The number of specialist nurses, physical therapists (physiotherapists), urologists and other health care providers are inadequate to address the problem.

In medical school, little attention is given to incontinence, with a far greater focus on less common conditions. The low priority given to incontinence follows through general practice training and even specialist surgical training in urology.

When I decided to sub-specialize in incontinence surgery in 2001, it was ten years before the Deloitte Access Economics report. There was so little teaching in our training on incontinence that further training after completing my surgical training was required to practice in this area. I had no idea that what I had seen was the tip of the iceberg. I identified a need for sub-specialists in urinary incontinence. It was such a small component of the curriculum I falsely believed that maybe I could work part-time and not be as overworked as my colleagues! Little did I know of the tsunami that would ensue.

Although many primary health care providers are well trained in treating incontinence, many have not had adequate training opportunities. Common themes I hear from my patients regarding their interaction with health care providers are;

  • My doctor ignored me when I mentioned my incontinence.
  • My doctor didn’t examine me.

They were told:

  • It was normal.
  • It was expected for someone of my age.
  • There wasn’t any treatment.
  • You need to learn to live with it.
  • The treatments aren’t effective and should be avoided.

I have devoted years to educating primary health care providers and colleagues, delivering over 120 lectures, workshops and presentations. To turn the tides, I have realized that your help is required.

Society’s perceptions need to change for appropriate research, education, funding, access to care, and proper resource allocation.

I thank all my past and future patients for the privilege bestowed upon me in the opportunity to help them. I hope their suffering in silence is not in vain if I can represent their collective voice. As individuals, they may feel weak but united; they are strong.

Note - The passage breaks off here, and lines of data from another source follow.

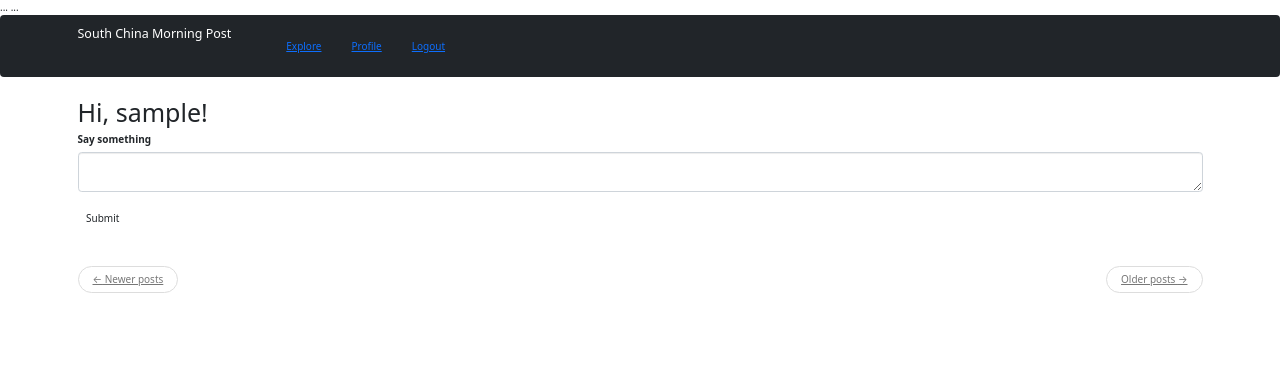
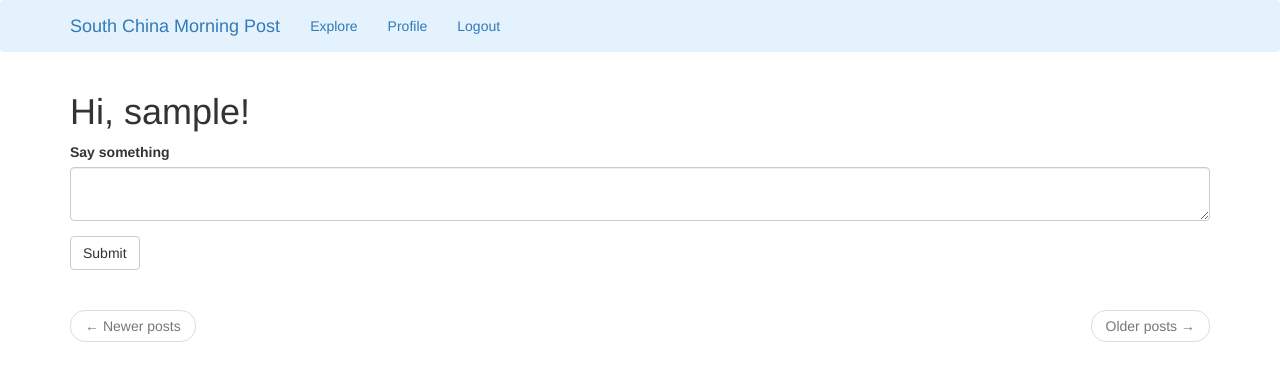
Before and after one commit to AlanChau132/EA, a Flask app: page / in a window 1280 px wide. Shown: the top 381 px of the page. Run offline with Flask 3, Linux system fonts and the light colour scheme; the visitor is signed in with stand-in values (Sample User, id 1); data comes from the database, SQL or seed files in the repository; data that the repository does not hold is empty; some libraries are stand-ins or nearby versions.

Commit message:
changes style

```diff
--- a/app/templates/base.html.j2
+++ b/app/templates/base.html.j2
@@ -7,12 +7,8 @@
 {% endif %}
 {% endblock %}
 {% block navbar %}
-<head>
-    ...
-    <link href="{{ url_for('static', filename='styles.css') }}" rel="stylesheet">
-    ...
-</head>
-<nav class="navbar navbar-expand-lg navbar-dark bg-dark">
+
+<nav class="navbar" style="background-color: #e3f2fd;">
     <div class="container">
         <div class="navbar-header">
             <button type="button" class="navbar-toggle collapsed" data-toggle="collapse"
@@ -25,22 +21,24 @@
             <a class="navbar-brand" href="{{ url_for('index') }}">South China Morning Post</a>
         </div>
         <div class="collapse navbar-collapse" id="bs-example-navbar-collapse-1">
-            <ul class="nav navbar-nav navbar-right">
-                {% for category in categories %}
-                <li><a href="{{ url_for('category', category_id=category.id) }}">{{ category.name }}</a></li>
-                {% endfor %}
+            <ul class="nav navbar-nav">
                 <li>
                     <a href="{{ url_for('explore') }}">{{ _('Explore') }}</a>
                 </li>
+            </ul>
+            <ul class="nav navbar-nav navbar-m">
                 {% if current_user.is_anonymous %}
                 <li>
                     <a href="{{ url_for('login') }}">{{ _('Login') }}</a>
                 </li>
                 {% else %}
+                {% for category in categories %}
+                <li><a href="{{ url_for('category', category_id=category.id) }}">{{ category.name }}</a></li>
+                {% endfor %}
                 <li>
                     <a href="{{ url_for('user', username=current_user.username) }}">{{ _('Profile') }}</a>
                 </li>
-                <li>
+                <li class="nav navbar-nav navbar-right">
                     <a href="{{ url_for('logout') }}">{{ _('Logout') }}</a>
                 </li>
                 {% endif %}
```
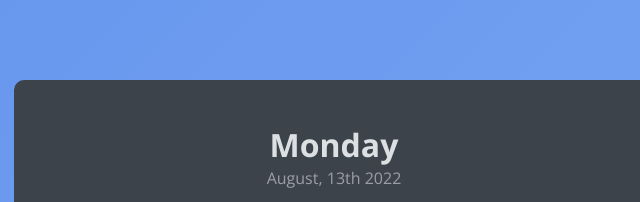
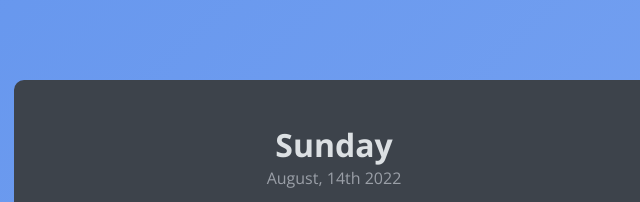
Before and after one commit to HeroldKiraly/ToDo-App, a plain HTML site: page index.html in a window 1280 px wide. Shown: the top 202 px of the page, 306-946 px from the left. Drawn offline with nearby package versions, Linux system fonts and the light colour scheme.

Commit message:
Added JS to update date live

```diff
--- a/index.html
+++ b/index.html
@@ -12,13 +12,14 @@
     <link rel="stylesheet" href="/Sass/app.css">
     <script src="https://kit.fontawesome.com/ce21308127.js" crossorigin="anonymous"></script>
     <script src="/scripts/app.js" defer></script>
+    <script src="/scripts/date.js" defer></script>
 </head>
 
 <body>
     <section class="main-content">
         <div class="adder">
-            <h1>Monday</h1>
-            <p>August, 13th 2022</p>
+            <h1 id="dayOfWeek"></h1>
+            <p id="todaysDate"></p>
             <input type="text" id="userInput" placeholder="Enter Task">
             <!-- <button id="addButton" onclick="newTask()">Add ToDo</button> -->
         </div>
--- a/scripts/app.js
+++ b/scripts/app.js
@@ -1,3 +1,4 @@
+console.log('app.js LOADED');
 //GLOBAL VARIABLES
 var i;
 let tasks = document.getElementsByTagName('LI');
--- /dev/null
+++ b/scripts/date.js
@@ -0,0 +1,43 @@
+let months = ["January","February","March","April","May","June","July",
+"August","September","October","November","December"];
+
+
+const setDate = () => {
+    console.log('date.js LOADED');
+
+    //TODAYS DAY
+    const currentDay = new Date().toLocaleString(
+            'default', {weekday: 'long'}
+    );
+    let dayElement = document.getElementById('dayOfWeek');
+    let dayNow = document.createTextNode(currentDay);
+    dayElement.appendChild(dayNow);
+
+    //TODAYS MONTH/DAY/YEAR
+    const year = new Date().getFullYear();
+    const month = new Date().getMonth();
+    const day = new Date().getDate();
+
+    const monthString = months[month];
+
+    let dateEnding;
+    const checkDayEnding = () => {
+        if (day === 1 || day === 21 || day === 31) {
+            dateEnding = 'st';
+        } else if (day === 2 || day === 22) {
+            dateEnding = 'nd';
+        } else if (day === 3 || day === 23) {
+            dateEnding = 'rd';
+        } else {
+            dateEnding = 'th';
+        }
+        return dateEnding;
+    }
+    checkDayEnding();
+
+    let dateElement = document.getElementById('todaysDate');
+    let dateNow = document.createTextNode(`${monthString}, ${day}${dateEnding} ${year}`);
+    dateElement.appendChild(dateNow);
+
+};
+setDate();
```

Your challenge is to talk about incontinence, how it impacts you, the people you know, and the world you live in.